- have the ability to use their own equipment in our computing environment
- make use of cell phones/smart phones as part of the learning environment
- have access to their files from home
This exercise was a good validation of the discussions of the Technology Steering Committee and you will see project reflecting these needs in our 09/10 project list priorities.
Now I am considering how best to keep a student voice in this process this year and communicate the outcome of last year’s efforts. I would be interested to hear from other people about the approach used in your Boards/jurisdictions so feel free to leave a comment, send a tweet, email or URL.
Have you ever wondered why 1 is ‘one’, 2 is ‘two’ …?
Look at these algorithms written in their primitive forms.
Note: The original source of this is unknown to me.
There are many good fits for podcasting in the curriculum. Podcasts and vodcasts may be used for presenting poetry, non fictional writing/reports, interviews, story telling, cumulative work, audio note taking (idea generating, debating etc.), book reports, lesson recaps, homework assignments and reading aloud (second language learners).
Podcasting is a great learning tool because it is easily adaptable to many curriculum settings and learner age levels. Podcasts can be easily created with standard computer equipment so success is not based on extra funding.
The Podcast Collection by Judy Scharf, hosted on the Curriki website, provides a good set of resources that covers:
- what is a podcast
- benefits of podcasting
- practical tips for creating successful podcasts (‘road’ tested with a real class!)
- podcast hosting options
- uploading to iTunes
- assessment ideas
- sample projects
This Podcast Collection received an exemplary rating from Curriki.
Gary Stager: Educational Podcasting
Kenton County Schools: Podcast Resources
Wes Fryer: Teach Digital
Podcasting Resources: Podcast Info
Get your podcasting ideas flowing and try a podcast project to meet your curriculum needs.
A few years ago, I formed a music duo with a friend. We called ourselves Rosin and Reeds after our instrumentation – violin and clarinet, and had a lot of fun playing together. Much of the music we played, we arranged since there is not a wealth of original music for this combination of instruments. We had the good fortune of performing live at some interesting venues.
Tonight I had a real flashback to the ‘duo days’. One of the pieces we enjoyed performing, composed by Mozart, was written in a particular way. There was actually only one page of music for a single melody line. We had two copies of the original part. The duet part was created by taking the page of music and turning it upsidedown (top to bottom). In essence, one player played the original melody while the second player was playing the original melody retrograde (backwards) and inverted (upsidedown).
I came across a YouTube video tonight that demonstrated these same composing techniques (original solo, duet, retrograde, inversion) in a very effective visual format – pitch and rhythm punctuated with moving trackers, followed by all the variations and an interesting twist. A literal twist – a musical mobius strip.
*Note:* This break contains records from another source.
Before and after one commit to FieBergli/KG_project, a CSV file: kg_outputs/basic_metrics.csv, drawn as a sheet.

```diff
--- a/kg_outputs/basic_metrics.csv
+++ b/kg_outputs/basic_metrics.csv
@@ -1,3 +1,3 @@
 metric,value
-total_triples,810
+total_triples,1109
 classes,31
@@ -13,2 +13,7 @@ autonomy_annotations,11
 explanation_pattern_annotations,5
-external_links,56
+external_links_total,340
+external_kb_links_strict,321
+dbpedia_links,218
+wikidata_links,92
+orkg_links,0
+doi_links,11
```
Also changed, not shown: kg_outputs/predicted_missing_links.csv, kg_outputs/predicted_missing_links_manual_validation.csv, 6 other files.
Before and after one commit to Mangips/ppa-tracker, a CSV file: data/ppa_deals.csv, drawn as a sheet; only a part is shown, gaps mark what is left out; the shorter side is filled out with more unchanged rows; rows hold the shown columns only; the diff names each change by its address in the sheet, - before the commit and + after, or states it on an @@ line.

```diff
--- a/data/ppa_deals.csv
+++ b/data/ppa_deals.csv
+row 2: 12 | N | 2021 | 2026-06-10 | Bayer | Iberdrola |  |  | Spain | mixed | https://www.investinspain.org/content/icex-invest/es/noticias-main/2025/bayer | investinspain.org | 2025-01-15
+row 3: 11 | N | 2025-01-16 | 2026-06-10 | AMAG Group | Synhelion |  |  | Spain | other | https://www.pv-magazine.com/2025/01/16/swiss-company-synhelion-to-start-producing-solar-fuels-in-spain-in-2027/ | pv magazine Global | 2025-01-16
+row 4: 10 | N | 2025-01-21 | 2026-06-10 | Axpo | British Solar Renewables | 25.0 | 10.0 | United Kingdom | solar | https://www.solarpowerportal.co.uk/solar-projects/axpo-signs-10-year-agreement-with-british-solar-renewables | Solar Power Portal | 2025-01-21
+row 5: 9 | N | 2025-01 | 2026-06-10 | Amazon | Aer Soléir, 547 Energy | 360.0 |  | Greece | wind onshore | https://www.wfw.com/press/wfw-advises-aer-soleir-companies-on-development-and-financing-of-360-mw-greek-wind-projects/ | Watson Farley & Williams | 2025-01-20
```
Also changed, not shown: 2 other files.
I will be sharing this video resource with the music teachers I know. Have a look and listen – Crab Canon on a Möbius Strip by J. S. Bach on YouTube. Enjoy the music, enjoy the visuals.
As educators we are always on the look out for a new and clean way to explain concepts to other people. I came across this diagram a little while ago and thought it was an interesting way to explain the relationships of Social Media Tools.
The diagram, as you can see from the thumbnail thumbnail below, is laid out somewhat like a railway track system with colour coding used to represent categories of social media tools by function.
The key in the lower left explains the function categories as:
Each function area shows a number of application types, which correspond to entries on the map. The original map, by Jay Ball, is posted in an online slide show. Click here to view the original B2B Social Media Map. I thought this was a fresh approach to explaining social media and the relationships between some of the applications. This is well worth a look in my view – another teaching trick in the back pocket.